The case, Murphy v. NCAA, was initially filed by the NCAA and four professional sports leagues (the National Football League, the National Basketball Association, Major League Baseball, and the National Hockey League) as an action against the State of New Jersey (via their Governor, Chris Christie and later Phil Murphy) for violating the Professional and Amateur Sports Protection Act (PASPA) in attempting to legalize, and later decriminalize, sports betting in their state. New Jersey’s central argument was a claim that PASPA, as a federal law, is unconstitutional as it infringes upon the 10th amendment anti-commandeering clause of the Constitution, in disallowing states from authorizing sports betting activity under their individual state laws. Justice Alito, in his 7-2 majority opinion, agreed with New Jersey, writing that PASPA “unequivocally dictates what a state legislature may and may not do”, in violation of the 10th amendment.
Justice Alito provided that the job of the Supreme Court is to “interpret the law Congress has enacted and decide whether it is consistent with the Constitution”, and further, that “PASPA is not.” According to Alito’s opinion, “PASPA ‘regulate[s] state governments regulation’ of their citizens,” a power that is not granted to Congress under the Constitution. In so ruling, the Supreme Court has effectively overturned the federal law, and now states will almost immediately be allowed to legalize and regulate sports wagering via their own legislative efforts. More than 18 states have either passed or filed legislation to do just that, several of which will become effective in the coming months.

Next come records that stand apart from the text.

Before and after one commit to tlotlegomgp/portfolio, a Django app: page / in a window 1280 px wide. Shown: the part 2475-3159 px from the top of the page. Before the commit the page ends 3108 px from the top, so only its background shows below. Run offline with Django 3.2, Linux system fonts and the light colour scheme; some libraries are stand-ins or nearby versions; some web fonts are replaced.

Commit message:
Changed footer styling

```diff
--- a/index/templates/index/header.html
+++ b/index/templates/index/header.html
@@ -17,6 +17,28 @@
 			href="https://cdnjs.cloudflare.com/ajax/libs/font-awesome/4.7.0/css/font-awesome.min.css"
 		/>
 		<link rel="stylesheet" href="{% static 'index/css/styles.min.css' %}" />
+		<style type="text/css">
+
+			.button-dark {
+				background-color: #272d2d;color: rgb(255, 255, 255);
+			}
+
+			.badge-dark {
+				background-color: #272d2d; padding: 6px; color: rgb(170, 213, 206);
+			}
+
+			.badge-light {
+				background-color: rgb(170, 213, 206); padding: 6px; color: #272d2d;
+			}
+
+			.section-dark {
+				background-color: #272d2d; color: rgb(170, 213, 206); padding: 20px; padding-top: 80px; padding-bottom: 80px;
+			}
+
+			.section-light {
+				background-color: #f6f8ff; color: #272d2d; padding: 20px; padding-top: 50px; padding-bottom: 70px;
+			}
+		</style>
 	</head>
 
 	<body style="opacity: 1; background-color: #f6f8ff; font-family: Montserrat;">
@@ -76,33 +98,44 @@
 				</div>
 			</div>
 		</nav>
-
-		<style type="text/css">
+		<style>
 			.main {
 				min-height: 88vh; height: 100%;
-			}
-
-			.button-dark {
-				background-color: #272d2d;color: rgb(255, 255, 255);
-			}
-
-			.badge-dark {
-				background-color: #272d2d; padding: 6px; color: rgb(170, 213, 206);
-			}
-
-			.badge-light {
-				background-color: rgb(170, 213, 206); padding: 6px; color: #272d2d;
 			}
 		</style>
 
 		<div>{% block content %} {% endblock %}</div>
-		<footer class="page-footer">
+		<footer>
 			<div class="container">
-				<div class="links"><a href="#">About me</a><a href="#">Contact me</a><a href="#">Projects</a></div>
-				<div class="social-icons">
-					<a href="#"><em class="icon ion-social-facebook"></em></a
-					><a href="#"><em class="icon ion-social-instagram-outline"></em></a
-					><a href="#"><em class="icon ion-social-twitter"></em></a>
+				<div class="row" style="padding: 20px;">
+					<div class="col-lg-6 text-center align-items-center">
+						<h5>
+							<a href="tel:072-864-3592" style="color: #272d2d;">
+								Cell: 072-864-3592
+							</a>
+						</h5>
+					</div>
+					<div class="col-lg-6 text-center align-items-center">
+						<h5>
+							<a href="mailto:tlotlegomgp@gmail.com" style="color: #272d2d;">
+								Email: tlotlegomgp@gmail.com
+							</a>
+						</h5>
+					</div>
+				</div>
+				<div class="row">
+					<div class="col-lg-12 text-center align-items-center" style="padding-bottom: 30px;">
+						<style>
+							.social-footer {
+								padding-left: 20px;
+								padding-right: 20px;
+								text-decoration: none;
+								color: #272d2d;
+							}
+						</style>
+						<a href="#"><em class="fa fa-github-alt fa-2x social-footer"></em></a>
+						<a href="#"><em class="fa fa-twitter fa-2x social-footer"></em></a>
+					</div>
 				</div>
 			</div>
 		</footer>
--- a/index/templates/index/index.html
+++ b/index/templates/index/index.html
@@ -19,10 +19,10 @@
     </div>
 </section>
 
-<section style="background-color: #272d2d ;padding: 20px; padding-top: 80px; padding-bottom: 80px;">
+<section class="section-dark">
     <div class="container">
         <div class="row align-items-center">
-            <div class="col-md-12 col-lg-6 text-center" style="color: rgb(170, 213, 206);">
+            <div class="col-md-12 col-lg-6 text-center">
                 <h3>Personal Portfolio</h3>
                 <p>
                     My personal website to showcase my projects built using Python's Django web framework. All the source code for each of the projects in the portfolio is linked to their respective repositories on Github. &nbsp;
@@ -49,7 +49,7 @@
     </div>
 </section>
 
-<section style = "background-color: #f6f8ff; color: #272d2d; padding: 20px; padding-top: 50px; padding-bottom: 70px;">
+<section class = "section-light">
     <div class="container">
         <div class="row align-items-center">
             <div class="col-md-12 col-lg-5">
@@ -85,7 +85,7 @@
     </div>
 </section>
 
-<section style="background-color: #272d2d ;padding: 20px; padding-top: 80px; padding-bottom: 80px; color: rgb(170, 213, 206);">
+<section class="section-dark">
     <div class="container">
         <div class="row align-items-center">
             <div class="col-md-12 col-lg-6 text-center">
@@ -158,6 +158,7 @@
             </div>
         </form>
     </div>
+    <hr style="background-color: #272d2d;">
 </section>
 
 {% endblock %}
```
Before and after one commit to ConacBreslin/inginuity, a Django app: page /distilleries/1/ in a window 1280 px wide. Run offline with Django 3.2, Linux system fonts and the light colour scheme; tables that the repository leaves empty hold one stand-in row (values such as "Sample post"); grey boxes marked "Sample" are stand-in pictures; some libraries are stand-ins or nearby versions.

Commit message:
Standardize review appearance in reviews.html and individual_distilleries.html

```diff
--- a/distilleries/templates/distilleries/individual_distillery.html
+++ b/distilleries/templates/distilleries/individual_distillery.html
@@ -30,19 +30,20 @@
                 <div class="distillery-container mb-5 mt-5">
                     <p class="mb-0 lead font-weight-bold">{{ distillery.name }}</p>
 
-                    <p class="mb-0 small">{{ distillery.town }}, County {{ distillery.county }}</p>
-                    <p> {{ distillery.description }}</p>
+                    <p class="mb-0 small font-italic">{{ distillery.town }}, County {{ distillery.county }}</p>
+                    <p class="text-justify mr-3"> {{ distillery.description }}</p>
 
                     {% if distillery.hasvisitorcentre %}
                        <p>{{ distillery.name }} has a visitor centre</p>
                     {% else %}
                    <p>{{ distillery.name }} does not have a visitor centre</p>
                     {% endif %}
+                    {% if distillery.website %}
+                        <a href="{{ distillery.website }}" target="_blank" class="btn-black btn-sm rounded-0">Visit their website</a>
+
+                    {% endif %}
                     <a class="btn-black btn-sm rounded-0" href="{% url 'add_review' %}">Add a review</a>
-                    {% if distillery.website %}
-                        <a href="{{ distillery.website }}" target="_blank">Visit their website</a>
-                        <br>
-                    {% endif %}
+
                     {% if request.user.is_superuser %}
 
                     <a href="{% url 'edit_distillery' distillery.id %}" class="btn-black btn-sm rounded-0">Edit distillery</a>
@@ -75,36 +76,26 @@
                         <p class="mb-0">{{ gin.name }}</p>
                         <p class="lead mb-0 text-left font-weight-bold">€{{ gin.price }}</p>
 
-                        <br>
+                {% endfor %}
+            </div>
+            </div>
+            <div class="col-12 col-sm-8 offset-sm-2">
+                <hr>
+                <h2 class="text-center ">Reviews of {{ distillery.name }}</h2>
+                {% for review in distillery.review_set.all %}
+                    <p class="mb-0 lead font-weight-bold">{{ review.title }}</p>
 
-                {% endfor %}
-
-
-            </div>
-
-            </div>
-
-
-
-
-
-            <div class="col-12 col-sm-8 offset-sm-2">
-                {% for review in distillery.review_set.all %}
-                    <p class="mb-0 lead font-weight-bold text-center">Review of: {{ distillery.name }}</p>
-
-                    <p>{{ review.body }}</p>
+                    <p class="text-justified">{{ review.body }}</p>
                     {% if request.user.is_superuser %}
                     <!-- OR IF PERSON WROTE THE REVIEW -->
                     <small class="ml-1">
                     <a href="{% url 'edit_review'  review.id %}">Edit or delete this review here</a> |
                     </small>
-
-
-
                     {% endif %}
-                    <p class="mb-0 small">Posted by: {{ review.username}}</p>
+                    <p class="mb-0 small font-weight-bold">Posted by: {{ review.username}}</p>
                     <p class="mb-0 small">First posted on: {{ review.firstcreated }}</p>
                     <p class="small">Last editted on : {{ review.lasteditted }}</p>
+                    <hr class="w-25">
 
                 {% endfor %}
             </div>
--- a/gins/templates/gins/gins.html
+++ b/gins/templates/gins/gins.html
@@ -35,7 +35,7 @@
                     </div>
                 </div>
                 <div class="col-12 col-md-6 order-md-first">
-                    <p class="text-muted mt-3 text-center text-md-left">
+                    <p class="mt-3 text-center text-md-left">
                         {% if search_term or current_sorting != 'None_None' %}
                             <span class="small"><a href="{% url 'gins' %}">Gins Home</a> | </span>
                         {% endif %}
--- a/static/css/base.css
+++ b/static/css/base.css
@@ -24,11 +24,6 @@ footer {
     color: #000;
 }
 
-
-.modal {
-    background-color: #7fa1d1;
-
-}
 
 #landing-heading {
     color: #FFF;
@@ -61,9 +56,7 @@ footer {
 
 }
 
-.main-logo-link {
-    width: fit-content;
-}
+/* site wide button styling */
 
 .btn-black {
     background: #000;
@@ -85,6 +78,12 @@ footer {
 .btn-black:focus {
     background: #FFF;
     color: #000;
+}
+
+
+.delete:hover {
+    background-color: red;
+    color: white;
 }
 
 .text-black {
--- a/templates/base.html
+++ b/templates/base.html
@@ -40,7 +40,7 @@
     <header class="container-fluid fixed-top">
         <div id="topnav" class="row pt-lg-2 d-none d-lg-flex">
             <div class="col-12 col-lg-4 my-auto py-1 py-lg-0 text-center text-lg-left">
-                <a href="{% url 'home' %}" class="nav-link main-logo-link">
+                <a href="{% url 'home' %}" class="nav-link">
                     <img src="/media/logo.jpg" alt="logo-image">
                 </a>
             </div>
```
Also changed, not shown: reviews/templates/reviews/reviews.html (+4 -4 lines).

During the 2018 legislative session, two bills were filed in the Indiana General Assembly which would have legalized and regulated sports wagering in our state (pending the outcome of the Supreme Court decision). However, neither bill was passed prior to adjournment of the legislative session. Several Indiana legislators have expressed their intent to pursue legislation during the 2019 legislative session that would legalize sports wagering in Indiana. As work begins to formulate legislation prior to January, the point of discussion will now turn to whether and how Indiana will do so – namely, what will the regulatory and tax framework look like in Indiana? Who should be allowed to offer sports bets? Where and how should bets be placed (i.e., brick and mortar and/or internet and mobile)? How can Indiana best ensure the continued integrity of sporting events?
On Tuesday, May 15, 2018, the Indiana Legislative Council met to assign topics to Interim Study Committees. Annually, Interim Study Committees meet throughout the time that the legislature is not in session to study topics assigned to them by the Legislative Council, which consists of the four caucus leaders: the Speaker of the House, the House Minority Leader, the Senate President Pro Tempore, and the Senate Minority Leader. At their Tuesday meeting, the Legislative Council assigned to the Interim Study Committee on Public Policy, the study of the “potential fiscal impact of governmental entities and the existing gaming industry that sports wagering might have in Indiana and its potential impact on profession and collegiate sports.” This will serve to further expedite the beginning of official conversation surrounding the legalization of sports wagering in Indiana, and will give stakeholders the opportunity to influence the structure of the sports wagering landscape in Indiana even prior to the official start of the 2019 legislative session. Committee assignments have yet to be made public, but the Interim Study Committee on Public Policy will likely be made up of members from the standing House and Senate Public Policy Committees.